Anyone who suspects they have syphilis should not engage in any sexual activity - including oral sex, sharing sex toys and even close, non-penetrative bodily contact. Even when treatment starts you are still contagious so you should abstain for two weeks after treatment has ended. This will prevent syphilis from being spread to others.
If you do test positive for syphilis, it is vital to contact any previous sexual partners as they may be at risk and be spreading the infection to others.
Syphilis is treated with antibiotics but the amount you take depends on how long you've had it.
- If syphilis has been present for less than two years, you will be given a penicillin injection in the buttocks or a 10-14-day course of oral antibiotics (especially if you are allergic to penicillin).
- If syphilis has been present for longer than two years, three injections of antibiotics are given in weekly intervals or you have a 28-day course of oral antibiotics.
- In very serious cases, where syphilis has spread to the brain, you may need daily injections in the buttocks or vein for two weeks or a 28-day course of oral antibiotics.
Almost half of all people treated for syphilis experience side effects, which include flu-like symptoms such as fever, headaches and joint pain. If these aren't eased by paracetamol, speak to your GP. Some people can react to the penicillin injection but you will be monitored and treated if that occurs. Tell your doctor if you think you may be pregnant as this may affect your treatment.

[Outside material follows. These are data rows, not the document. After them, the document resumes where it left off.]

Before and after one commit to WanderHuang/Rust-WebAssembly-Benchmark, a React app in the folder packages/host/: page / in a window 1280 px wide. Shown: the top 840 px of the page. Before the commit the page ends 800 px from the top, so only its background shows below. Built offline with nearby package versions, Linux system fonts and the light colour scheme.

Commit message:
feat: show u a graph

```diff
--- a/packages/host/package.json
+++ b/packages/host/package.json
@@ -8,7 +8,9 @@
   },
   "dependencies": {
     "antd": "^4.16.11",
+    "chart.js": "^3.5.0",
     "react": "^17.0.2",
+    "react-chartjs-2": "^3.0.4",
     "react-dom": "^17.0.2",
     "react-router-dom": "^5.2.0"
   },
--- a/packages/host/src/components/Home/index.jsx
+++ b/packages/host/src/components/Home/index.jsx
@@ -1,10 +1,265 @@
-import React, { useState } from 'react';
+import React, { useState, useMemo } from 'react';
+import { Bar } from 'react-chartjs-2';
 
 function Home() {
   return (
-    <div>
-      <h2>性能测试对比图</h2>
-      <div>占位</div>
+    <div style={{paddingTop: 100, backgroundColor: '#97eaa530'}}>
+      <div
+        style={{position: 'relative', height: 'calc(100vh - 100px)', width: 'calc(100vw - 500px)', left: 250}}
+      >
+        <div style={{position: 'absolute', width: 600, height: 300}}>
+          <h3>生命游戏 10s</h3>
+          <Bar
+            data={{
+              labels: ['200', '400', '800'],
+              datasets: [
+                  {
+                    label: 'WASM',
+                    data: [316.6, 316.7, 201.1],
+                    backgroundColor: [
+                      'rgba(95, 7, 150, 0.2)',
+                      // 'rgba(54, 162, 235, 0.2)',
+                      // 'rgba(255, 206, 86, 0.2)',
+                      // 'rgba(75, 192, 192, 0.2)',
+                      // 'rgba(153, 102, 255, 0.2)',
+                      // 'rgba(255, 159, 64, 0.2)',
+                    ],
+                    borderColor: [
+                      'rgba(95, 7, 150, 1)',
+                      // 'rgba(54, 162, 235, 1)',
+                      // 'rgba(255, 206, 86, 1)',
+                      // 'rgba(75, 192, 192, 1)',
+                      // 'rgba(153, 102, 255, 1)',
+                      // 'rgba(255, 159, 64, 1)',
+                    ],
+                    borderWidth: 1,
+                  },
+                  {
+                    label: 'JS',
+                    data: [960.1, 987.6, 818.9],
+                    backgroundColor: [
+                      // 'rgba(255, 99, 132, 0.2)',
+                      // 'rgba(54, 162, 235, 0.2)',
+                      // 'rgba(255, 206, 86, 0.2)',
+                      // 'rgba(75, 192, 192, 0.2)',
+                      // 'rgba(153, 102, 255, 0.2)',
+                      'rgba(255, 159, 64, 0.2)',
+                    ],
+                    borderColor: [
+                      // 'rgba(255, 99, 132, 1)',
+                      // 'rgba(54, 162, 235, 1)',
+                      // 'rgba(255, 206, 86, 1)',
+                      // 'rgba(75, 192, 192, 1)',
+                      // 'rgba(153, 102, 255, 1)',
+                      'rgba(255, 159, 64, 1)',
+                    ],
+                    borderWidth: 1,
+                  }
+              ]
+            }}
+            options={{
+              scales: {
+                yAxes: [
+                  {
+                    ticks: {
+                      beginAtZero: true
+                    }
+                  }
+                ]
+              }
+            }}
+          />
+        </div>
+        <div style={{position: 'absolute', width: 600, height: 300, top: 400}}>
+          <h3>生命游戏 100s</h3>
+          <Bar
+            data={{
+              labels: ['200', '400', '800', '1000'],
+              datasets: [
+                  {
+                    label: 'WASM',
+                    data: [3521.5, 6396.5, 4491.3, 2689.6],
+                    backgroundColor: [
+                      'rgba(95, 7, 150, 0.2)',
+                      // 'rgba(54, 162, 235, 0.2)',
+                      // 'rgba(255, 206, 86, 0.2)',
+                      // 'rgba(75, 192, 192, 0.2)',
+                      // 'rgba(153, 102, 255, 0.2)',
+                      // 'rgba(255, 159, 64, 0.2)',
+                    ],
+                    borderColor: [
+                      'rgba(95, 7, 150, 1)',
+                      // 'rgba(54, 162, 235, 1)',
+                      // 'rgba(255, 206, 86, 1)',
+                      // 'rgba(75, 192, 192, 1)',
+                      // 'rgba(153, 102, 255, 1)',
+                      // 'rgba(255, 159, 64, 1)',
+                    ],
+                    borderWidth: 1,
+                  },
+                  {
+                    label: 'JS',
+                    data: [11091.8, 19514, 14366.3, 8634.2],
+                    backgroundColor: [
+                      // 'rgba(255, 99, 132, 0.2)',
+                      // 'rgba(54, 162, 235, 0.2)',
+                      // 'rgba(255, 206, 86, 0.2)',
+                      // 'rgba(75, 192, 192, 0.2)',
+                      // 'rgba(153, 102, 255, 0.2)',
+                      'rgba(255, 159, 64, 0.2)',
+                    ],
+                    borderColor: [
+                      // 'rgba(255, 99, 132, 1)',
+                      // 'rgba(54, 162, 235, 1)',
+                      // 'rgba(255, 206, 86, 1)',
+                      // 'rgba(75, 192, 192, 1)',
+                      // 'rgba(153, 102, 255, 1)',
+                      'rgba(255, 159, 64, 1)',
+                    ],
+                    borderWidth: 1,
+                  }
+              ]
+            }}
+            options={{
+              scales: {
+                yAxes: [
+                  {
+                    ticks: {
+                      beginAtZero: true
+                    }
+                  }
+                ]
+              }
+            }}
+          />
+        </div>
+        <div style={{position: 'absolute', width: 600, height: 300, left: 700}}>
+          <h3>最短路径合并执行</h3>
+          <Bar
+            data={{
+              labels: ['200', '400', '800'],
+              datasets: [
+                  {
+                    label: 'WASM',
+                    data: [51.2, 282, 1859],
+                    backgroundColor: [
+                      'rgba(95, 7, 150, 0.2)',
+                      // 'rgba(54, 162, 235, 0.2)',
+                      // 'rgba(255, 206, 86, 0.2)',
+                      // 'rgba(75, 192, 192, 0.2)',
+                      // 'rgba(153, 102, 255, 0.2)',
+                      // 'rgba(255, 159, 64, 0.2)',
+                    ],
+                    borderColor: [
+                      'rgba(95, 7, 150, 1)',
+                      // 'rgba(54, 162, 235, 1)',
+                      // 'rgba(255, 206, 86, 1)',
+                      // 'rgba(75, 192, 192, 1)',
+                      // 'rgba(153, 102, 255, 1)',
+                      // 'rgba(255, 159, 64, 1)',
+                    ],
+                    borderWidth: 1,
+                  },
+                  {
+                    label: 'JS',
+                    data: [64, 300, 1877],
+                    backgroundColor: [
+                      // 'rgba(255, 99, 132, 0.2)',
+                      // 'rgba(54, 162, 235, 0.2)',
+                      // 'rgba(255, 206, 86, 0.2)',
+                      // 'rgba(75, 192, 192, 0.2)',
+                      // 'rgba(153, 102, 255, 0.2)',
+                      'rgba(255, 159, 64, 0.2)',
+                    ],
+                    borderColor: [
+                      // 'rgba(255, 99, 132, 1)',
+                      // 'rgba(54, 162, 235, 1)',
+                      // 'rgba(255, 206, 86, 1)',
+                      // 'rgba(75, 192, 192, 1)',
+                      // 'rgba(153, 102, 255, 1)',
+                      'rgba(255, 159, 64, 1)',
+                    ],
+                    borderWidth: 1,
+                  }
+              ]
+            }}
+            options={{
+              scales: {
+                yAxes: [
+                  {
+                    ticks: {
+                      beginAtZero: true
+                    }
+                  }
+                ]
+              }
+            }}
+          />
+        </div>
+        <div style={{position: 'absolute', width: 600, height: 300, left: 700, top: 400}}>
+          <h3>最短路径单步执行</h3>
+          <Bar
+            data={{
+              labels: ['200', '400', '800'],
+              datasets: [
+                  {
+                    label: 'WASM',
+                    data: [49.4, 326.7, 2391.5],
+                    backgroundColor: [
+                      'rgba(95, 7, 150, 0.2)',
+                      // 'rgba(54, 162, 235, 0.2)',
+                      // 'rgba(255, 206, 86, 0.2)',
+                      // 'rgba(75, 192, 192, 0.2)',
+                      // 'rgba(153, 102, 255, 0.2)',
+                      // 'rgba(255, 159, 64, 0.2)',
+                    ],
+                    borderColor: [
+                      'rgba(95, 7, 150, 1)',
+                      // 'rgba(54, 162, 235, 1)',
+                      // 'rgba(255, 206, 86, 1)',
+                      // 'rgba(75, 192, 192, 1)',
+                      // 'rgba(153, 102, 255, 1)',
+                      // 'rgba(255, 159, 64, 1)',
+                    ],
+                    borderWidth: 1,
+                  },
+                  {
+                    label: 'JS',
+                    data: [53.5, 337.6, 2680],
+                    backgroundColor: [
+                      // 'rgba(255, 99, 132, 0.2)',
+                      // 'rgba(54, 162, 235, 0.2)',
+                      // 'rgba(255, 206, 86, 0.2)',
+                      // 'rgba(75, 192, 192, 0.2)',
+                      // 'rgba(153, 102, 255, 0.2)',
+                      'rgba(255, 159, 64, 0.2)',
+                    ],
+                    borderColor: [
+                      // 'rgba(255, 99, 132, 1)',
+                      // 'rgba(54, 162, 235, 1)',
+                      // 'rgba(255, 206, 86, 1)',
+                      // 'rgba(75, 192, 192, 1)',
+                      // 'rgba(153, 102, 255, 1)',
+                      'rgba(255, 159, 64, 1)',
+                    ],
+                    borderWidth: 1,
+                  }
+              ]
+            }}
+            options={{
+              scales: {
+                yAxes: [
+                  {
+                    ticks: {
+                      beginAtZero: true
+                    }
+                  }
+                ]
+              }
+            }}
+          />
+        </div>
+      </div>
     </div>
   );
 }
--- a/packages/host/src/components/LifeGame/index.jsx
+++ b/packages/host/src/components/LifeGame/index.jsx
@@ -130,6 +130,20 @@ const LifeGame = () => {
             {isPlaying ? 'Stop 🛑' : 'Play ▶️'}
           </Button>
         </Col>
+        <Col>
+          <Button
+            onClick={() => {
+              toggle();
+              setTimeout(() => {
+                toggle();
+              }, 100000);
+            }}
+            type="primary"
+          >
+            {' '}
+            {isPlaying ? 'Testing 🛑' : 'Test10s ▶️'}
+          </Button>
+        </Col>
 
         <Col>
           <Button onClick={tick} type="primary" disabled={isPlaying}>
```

Syphilis is contagious so even if you are in a long-term relationship, consider getting tested every year. If you have multiple partners, get tested every three months or each time you change partner.
Last updated June 1, 2018